The dreaming can be understood as Indigenous people’s signposts in their own land. Some signposts are above ground and fixed, whereas others are embedded in the land. Jagamara’s Big Rain and Lightning is a work of seven panels in black and white. The painting from 2002 shows how Jagamara’s experimentation has led him to focus on his symbols, elevating their presence from indicative powerful marks within a canvas to monumental characters of their own. It appears he has mixed sand into the paint. You could imagine this as earth combusted by a lightning bolt, disintegrated by rain, or perhaps demonstrates the Papunya Tula way of working, with a board on the ground.

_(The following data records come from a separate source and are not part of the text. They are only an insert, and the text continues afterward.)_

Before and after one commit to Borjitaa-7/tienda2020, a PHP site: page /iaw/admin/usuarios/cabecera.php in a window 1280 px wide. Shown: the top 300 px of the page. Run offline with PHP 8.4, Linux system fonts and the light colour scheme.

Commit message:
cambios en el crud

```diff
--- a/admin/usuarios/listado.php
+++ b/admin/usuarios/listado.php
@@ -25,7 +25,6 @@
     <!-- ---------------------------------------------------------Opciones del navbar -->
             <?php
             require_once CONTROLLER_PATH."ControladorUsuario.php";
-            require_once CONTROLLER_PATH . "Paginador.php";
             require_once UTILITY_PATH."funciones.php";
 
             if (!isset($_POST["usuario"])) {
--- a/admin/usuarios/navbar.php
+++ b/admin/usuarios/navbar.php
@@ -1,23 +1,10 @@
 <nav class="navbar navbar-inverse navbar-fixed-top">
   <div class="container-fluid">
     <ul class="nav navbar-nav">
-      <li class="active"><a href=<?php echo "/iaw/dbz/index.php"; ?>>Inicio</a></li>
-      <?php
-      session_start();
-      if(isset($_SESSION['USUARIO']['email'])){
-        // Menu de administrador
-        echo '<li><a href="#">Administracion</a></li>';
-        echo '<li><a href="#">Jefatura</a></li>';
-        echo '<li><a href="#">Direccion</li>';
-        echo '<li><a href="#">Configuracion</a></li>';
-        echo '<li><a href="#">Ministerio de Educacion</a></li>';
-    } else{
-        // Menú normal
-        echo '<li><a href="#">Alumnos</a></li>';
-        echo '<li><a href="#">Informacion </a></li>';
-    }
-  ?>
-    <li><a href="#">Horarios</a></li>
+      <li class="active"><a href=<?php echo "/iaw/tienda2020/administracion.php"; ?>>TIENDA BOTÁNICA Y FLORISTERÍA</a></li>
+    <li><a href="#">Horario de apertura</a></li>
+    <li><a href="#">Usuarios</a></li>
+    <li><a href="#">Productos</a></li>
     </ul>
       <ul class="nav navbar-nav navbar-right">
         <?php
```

Lightning Men At Mirawarri is powerful in a way you have to see to understand. Opaque paint is trowelled rhythmically across the canvas, and the combination of two large crescent shapes, which represent men meeting, with the alien colour in the background makes the painting hum with a special energy.
Tillers’ room contains four paintings. Each contains appropriation that is revealed and concealed by carefully composed text. The canvasses come to feel like a flickering newsreel with what may seem like disjointed grabs of time. No wonder Tillers’ work has been described as creating and inhabiting a third space. After Civilization (for Geoff Bardon) (1986) is an early work using a composition inspired by Giorgio de Chirico as well as the design of the Forecourt mosaic, Parliament House, inspired by Jagamara’s Possum and Wallaby Dreaming painting. The two works take the sinewy line of Emily Kame Kngwarreye’s yam dreaming paintings. One of these, Surrender, uses text from Australian playwright Janis Balodis, who, like Tillers, has a post-WWII Latvian heritage. Black lines creep across this painting and are tangled with the text ‘wave after wave after wave.’ This juxtaposition clearly communicates universal feelings of transience, dispossession and oppression.

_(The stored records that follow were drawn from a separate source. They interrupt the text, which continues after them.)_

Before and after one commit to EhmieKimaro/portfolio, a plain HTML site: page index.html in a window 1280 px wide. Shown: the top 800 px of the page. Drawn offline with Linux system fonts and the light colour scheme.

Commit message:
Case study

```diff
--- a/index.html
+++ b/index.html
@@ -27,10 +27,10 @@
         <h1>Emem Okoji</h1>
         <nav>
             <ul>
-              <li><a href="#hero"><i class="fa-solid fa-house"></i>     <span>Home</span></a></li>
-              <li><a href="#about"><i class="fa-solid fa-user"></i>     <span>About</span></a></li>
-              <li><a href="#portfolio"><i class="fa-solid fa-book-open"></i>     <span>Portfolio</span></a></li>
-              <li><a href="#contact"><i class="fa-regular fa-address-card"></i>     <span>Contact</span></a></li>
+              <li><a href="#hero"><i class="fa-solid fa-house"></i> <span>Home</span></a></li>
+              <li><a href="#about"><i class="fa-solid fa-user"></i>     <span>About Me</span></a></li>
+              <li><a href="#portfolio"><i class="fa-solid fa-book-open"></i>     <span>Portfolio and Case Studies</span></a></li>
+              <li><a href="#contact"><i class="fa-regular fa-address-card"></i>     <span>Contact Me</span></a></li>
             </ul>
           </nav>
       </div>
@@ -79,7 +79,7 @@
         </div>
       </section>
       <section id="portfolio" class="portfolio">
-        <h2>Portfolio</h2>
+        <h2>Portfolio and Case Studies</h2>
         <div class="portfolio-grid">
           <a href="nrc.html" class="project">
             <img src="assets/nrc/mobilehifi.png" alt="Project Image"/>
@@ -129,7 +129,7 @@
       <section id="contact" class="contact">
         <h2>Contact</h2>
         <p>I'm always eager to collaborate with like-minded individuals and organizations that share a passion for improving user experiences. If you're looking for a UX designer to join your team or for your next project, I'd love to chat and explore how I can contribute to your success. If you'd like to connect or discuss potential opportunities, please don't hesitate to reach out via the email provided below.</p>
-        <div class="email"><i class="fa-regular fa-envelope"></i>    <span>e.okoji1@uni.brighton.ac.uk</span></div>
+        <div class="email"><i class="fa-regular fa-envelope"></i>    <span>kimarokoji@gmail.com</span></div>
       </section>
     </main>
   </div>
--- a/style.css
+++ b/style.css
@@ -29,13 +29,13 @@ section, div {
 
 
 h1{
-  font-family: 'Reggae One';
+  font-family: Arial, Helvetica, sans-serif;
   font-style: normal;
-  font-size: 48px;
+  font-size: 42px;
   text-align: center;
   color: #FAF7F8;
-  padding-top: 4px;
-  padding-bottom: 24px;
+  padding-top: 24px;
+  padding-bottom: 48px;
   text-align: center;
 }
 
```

This exhibition is bookended by two rooms; one with Jagamara’s lyrical paintings of possum and lightning dreamings from his early years to now, where his iconography has become bolder and his experimentation with paint has a quiet confidence. Tillers’ room has an ‘Alice in Wonderland’ appeal, as you walk into the space and are suddenly dwarfed by the scale of the paintings and ideas with their complex references to art history and the heavy footprint of colonisation. The collaboration strives for a middle ground and it is a pleasure to view, whether or not you know the loadedhistory.
The Loaded Ground is currently showing at The Drill Hall Gallery until Sunday September 23. The gallery is open Wed-Sun, 12pm-5pm. Free.